Finds in 1915

A letter to the Gazette on 15 October 1917, by “DJM”, Donald J Macleod, Inspector of Schools (not DJ Maciver as previously indicated.)

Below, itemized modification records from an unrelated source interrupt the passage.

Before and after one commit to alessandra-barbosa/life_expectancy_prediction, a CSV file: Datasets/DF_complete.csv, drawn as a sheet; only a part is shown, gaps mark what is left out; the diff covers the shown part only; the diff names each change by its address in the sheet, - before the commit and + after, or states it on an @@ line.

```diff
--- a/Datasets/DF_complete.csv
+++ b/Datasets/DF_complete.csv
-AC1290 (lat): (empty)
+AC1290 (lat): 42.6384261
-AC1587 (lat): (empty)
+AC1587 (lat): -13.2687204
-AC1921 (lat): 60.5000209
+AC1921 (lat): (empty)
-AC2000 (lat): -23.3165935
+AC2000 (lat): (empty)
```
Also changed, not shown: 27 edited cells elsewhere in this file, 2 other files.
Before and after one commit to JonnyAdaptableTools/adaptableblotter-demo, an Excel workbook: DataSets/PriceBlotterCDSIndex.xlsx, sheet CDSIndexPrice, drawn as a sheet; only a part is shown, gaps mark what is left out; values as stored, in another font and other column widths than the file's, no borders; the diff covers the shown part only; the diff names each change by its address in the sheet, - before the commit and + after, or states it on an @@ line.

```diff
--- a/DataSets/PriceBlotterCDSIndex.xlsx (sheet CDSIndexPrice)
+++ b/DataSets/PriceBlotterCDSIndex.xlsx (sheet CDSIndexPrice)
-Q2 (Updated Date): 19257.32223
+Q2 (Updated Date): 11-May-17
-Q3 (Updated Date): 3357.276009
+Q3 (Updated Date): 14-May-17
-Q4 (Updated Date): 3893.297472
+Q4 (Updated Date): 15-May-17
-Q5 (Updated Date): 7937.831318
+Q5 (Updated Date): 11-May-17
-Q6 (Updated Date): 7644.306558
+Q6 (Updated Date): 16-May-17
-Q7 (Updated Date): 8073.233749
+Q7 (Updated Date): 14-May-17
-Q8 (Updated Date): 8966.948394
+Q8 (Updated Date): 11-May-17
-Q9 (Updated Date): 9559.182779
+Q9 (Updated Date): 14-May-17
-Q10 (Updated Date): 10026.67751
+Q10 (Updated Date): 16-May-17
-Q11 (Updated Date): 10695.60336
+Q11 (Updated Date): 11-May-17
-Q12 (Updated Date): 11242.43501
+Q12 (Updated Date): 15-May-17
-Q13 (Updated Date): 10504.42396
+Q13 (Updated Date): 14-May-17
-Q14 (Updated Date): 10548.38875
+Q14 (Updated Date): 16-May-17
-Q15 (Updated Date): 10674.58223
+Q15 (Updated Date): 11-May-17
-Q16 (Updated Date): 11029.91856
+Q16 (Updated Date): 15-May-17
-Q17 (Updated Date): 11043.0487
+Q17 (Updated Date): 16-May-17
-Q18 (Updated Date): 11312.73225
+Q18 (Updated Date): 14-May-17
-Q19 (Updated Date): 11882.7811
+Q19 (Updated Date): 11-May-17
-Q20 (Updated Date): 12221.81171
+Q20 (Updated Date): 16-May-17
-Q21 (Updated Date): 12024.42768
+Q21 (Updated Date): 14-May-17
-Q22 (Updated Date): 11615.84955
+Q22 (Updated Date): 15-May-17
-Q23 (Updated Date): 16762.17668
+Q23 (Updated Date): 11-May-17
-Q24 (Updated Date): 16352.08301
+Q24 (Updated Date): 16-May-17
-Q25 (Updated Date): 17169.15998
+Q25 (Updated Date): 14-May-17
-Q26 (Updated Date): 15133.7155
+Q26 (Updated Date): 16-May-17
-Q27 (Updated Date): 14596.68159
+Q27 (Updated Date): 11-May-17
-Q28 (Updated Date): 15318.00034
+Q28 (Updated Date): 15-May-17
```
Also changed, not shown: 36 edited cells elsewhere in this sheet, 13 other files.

‘Neiseach’ [from a previous correspondence] maintains there are no pre-Norse Celtic remains in our island. That is not so, I may be able, in a limited way to illustrate at first hand. In 1915, I was fortunate enough, with the aid of a friend, to recover certain articles of antiquarian interest from a Viking grave at Valtos, Uig. These included two large oval Scandinavian brooches of brass, a connecting chain of the same metal, an amber bead, a fairly large heavy circular bronze ornament with raised centre and surface decorated with incised looped cords characteristically Celtic, a Celtic penannular brooch of bronze, a buckle and belt mounting also of bronze, with what Mr Curle, of the Scottish Museum, to which they were sent for expert examination, termed “double interlaced knotwork typical of the Celtic manuscripts of the best period. Also an iron knife and socket spear-head much corroded. A full description, with figured plates, will be found in the last volume of the Transactions of the Scottish Antiquities Society. It will be noted that all (and only) the bronze articles are indubitably Celtic. Mr Curle places the state of the burial about 850, and the fashioning of the ornaments at a very much earlier date. Of course, if may be suggested that they were the spoils of a Viking raid in Ireland, but the much more probably explanation is that these ornaments were secured from some Lewis source, probably a native family of distinction. In any case they are remains of an early age, found in Lewis, and as Celtic as any ever discovered from Cape Clear to the Butt.